====== EXCERPTED RECORDS ======
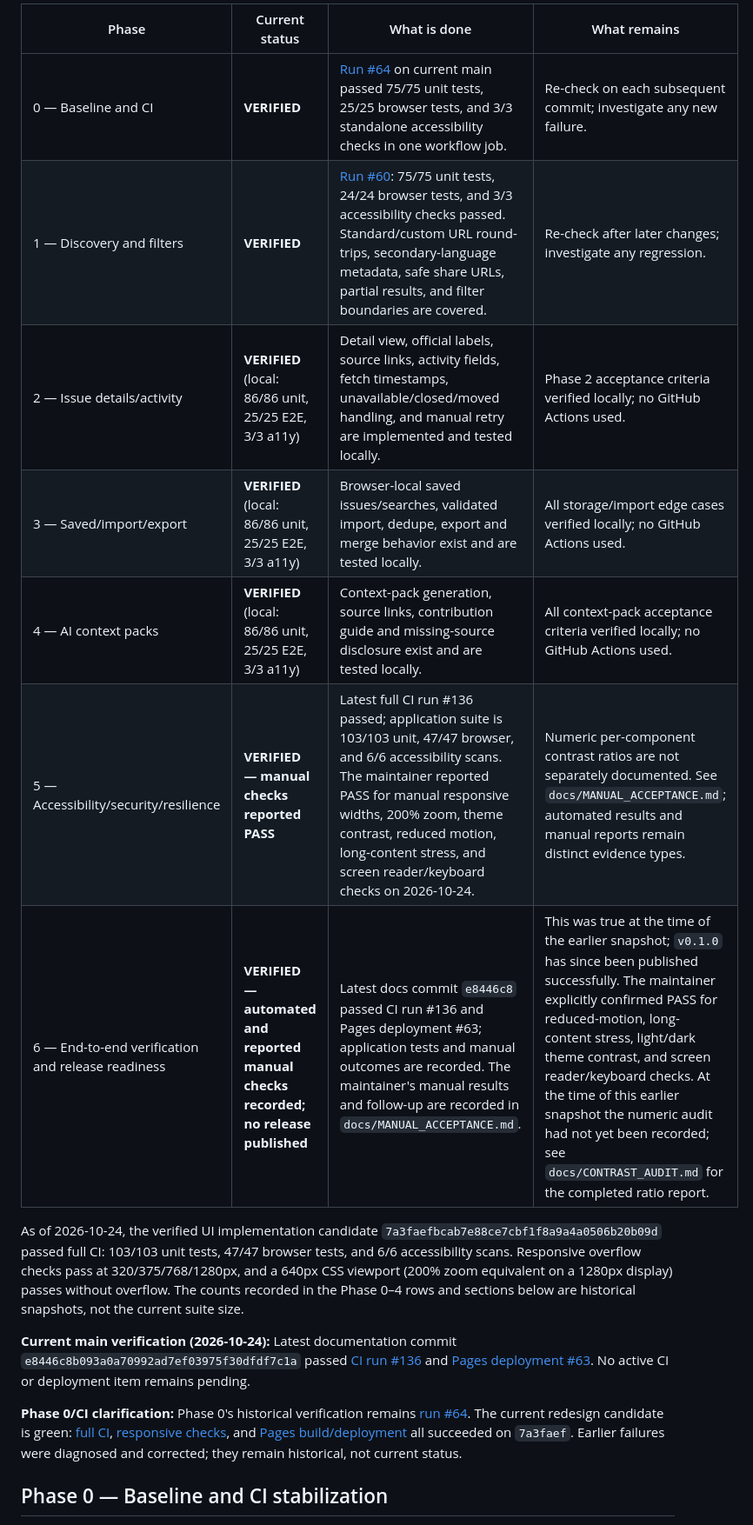
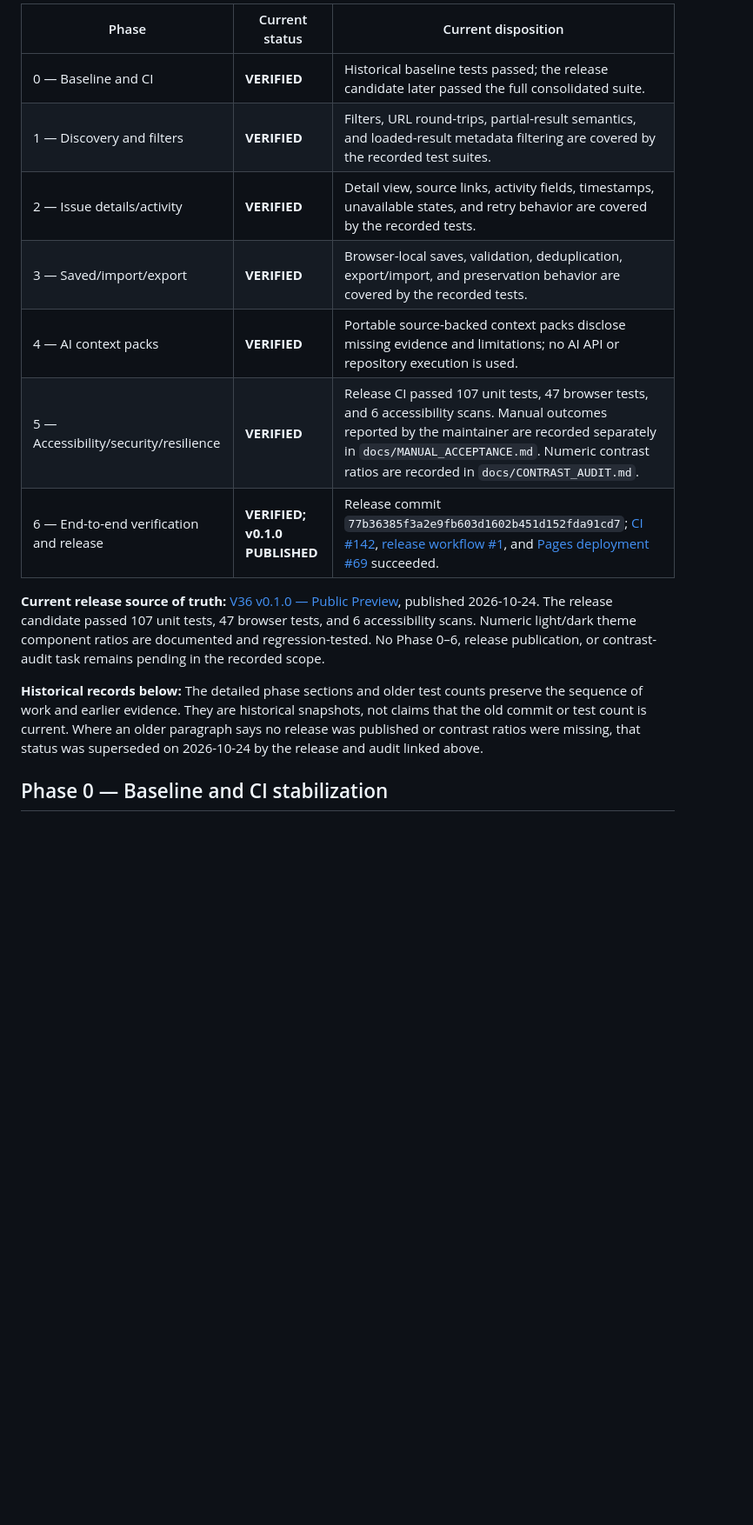
Before and after one commit to vijay3695/V36, a Markdown page: PHASES.md, the part around one of its changes. Shown at 87% size. Rendered like a GitHub page; blank space fills up the shorter version.

Commit message:
docs: reconcile phase statuses with published v0.1.0

```diff
--- a/PHASES.md
+++ b/PHASES.md
@@ -13,20 +13,17 @@ Statuses: **NOT STARTED**, **IN PROGRESS**, **BLOCKED**, **VERIFIED**. Only mark
 
-| Phase | Current status | What is done | What remains |
-|---|---|---|---|
-| 0 — Baseline and CI | **VERIFIED** | [Run #64](https://github.com/vijay3695/V36/actions/runs/39576488647) on current main passed 75/75 unit tests, 25/25 browser tests, and 3/3 standalone accessibility checks in one workflow job. | Re-check on each subsequent commit; investigate any new failure. |
-| 1 — Discovery and filters | **VERIFIED** | [Run #60](https://github.com/vijay3695/V36/actions/runs/39575117877): 75/75 unit tests, 24/24 browser tests, and 3/3 accessibility checks passed. Standard/custom URL round-trips, secondary-language metadata, safe share URLs, partial results, and filter boundaries are covered. | Re-check after later changes; investigate any regression. |
-| 2 — Issue details/activity | **VERIFIED** (local: 86/86 unit, 25/25 E2E, 3/3 a11y) | Detail view, official labels, source links, activity fields, fetch timestamps, unavailable/closed/moved handling, and manual retry are implemented and tested locally. | Phase 2 acceptance criteria verified locally; no GitHub Actions used. |
-| 3 — Saved/import/export | **VERIFIED** (local: 86/86 unit, 25/25 E2E, 3/3 a11y) | Browser-local saved issues/searches, validated import, dedupe, export and merge behavior exist and are tested locally. | All storage/import edge cases verified locally; no GitHub Actions used. |
-| 4 — AI context packs | **VERIFIED** (local: 86/86 unit, 25/25 E2E, 3/3 a11y) | Context-pack generation, source links, contribution guide and missing-source disclosure exist and are tested locally. | All context-pack acceptance criteria verified locally; no GitHub Actions used. |
-| 5 — Accessibility/security/resilience | **VERIFIED — manual checks reported PASS** | Latest full CI run #136 passed; application suite is 103/103 unit, 47/47 browser, and 6/6 accessibility scans. The maintainer reported PASS for manual responsive widths, 200% zoom, theme contrast, reduced motion, long-content stress, and screen reader/keyboard checks on 2026-10-24. | Numeric per-component contrast ratios are not separately documented. See `docs/MANUAL_ACCEPTANCE.md`; automated results and manual reports remain distinct evidence types. |
-| 6 — End-to-end verification and release readiness | **VERIFIED — automated and reported manual checks recorded; no release published** | Latest docs commit `e8446c8` passed CI run #136 and Pages deployment #63; application tests and manual outcomes are recorded. The maintainer's manual results and follow-up are recorded in `docs/MANUAL_ACCEPTANCE.md`. | This was true at the time of the earlier snapshot; `v0.1.0` has since been published successfully. The maintainer explicitly confirmed PASS for reduced-motion, long-content stress, light/dark theme contrast, and screen reader/keyboard checks. At the time of this earlier snapshot the numeric audit had not yet been recorded; see `docs/CONTRAST_AUDIT.md` for the completed ratio report. |
+| Phase | Current status | Current disposition |
+|---|---|---|
+| 0 — Baseline and CI | **VERIFIED** | Historical baseline tests passed; the release candidate later passed the full consolidated suite. |
+| 1 — Discovery and filters | **VERIFIED** | Filters, URL round-trips, partial-result semantics, and loaded-result metadata filtering are covered by the recorded test suites. |
+| 2 — Issue details/activity | **VERIFIED** | Detail view, source links, activity fields, timestamps, unavailable states, and retry behavior are covered by the recorded tests. |
+| 3 — Saved/import/export | **VERIFIED** | Browser-local saves, validation, deduplication, export/import, and preservation behavior are covered by the recorded tests. |
+| 4 — AI context packs | **VERIFIED** | Portable source-backed context packs disclose missing evidence and limitations; no AI API or repository execution is used. |
+| 5 — Accessibility/security/resilience | **VERIFIED** | Release CI passed 107 unit tests, 47 browser tests, and 6 accessibility scans. Manual outcomes reported by the maintainer are recorded separately in `docs/MANUAL_ACCEPTANCE.md`. Numeric contrast ratios are recorded in `docs/CONTRAST_AUDIT.md`. |
+| 6 — End-to-end verification and release | **VERIFIED; v0.1.0 PUBLISHED** | Release commit `77b36385f3a2e9fb603d1602b451d152fda91cd7`; [CI #142](https://github.com/vijay3695/V36/actions/runs/40088851927), [release workflow #1](https://github.com/vijay3695/V36/actions/runs/40088852176), and [Pages deployment #69](https://github.com/vijay3695/V36/actions/runs/40088851539) succeeded. |
 
-As of 2026-10-24, the verified UI implementation candidate `7a3faefbcab7e88ce7cbf1f8a9a4a0506b20b09d` passed full CI: 103/103 unit tests, 47/47 browser tests, and 6/6 accessibility scans. Responsive overflow checks pass at 320/375/768/1280px, and a 640px CSS viewport (200% zoom equivalent on a 1280px display) passes without overflow. The counts recorded in the Phase 0–4 rows and sections below are historical snapshots, not the current suite size.
+**Current release source of truth:** [V36 v0.1.0 — Public Preview](https://github.com/vijay3695/V36/releases/tag/v0.1.0), published 2026-10-24. The release candidate passed 107 unit tests, 47 browser tests, and 6 accessibility scans. Numeric light/dark theme component ratios are documented and regression-tested. No Phase 0–6, release publication, or contrast-audit task remains pending in the recorded scope.
 
-**Current main verification (2026-10-24):** Latest documentation commit `e8446c8b093a0a70992ad7ef03975f30dfdf7c1a` passed [CI run #136](https://github.com/vijay3695/V36/actions/runs/40085468160) and [Pages deployment #63](https://github.com/vijay3695/V36/actions/runs/40085467930). No active CI or deployment item remains pending.
-
-**Phase 0/CI clarification:** Phase 0's historical verification remains [run #64](https://github.com/vijay3695/V36/actions/runs/39576488647). The current redesign candidate is green: [full CI](https://github.com/vijay3695/V36/actions/runs/40080705257), [responsive checks](https://github.com/vijay3695/V36/actions/runs/40080705237), and [Pages build/deployment](https://github.com/vijay3695/V36/actions/runs/40080705112) all succeeded on `7a3faef`. Earlier failures were diagnosed and corrected; they remain historical, not current status.
-
+**Historical records below:** The detailed phase sections and older test counts preserve the sequence of work and earlier evidence. They are historical snapshots, not claims that the old commit or test count is current. Where an older paragraph says no release was published or contrast ratios were missing, that status was superseded on 2026-10-24 by the release and audit linked above.
 ## Phase 0 — Baseline and CI stabilization
 
 **Status: VERIFIED.** The historical failures in runs #53–#55 were corrected. The current consolidated run [#64](https://github.com/vijay3695/V36/actions/runs/39576488647) passed all automated suites on the current `main` commit. Keep the historical failure record in `PROGRESS.md`; do not carry the obsolete BLOCKED status forward.
```
Also changed, not shown: other parts of PHASES.md (+3 -3 lines).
======
Using the entries above, state how many lines contain the string "PHASES"; the number is all that is needed.

• _EXERCISE SOLUTION_:
4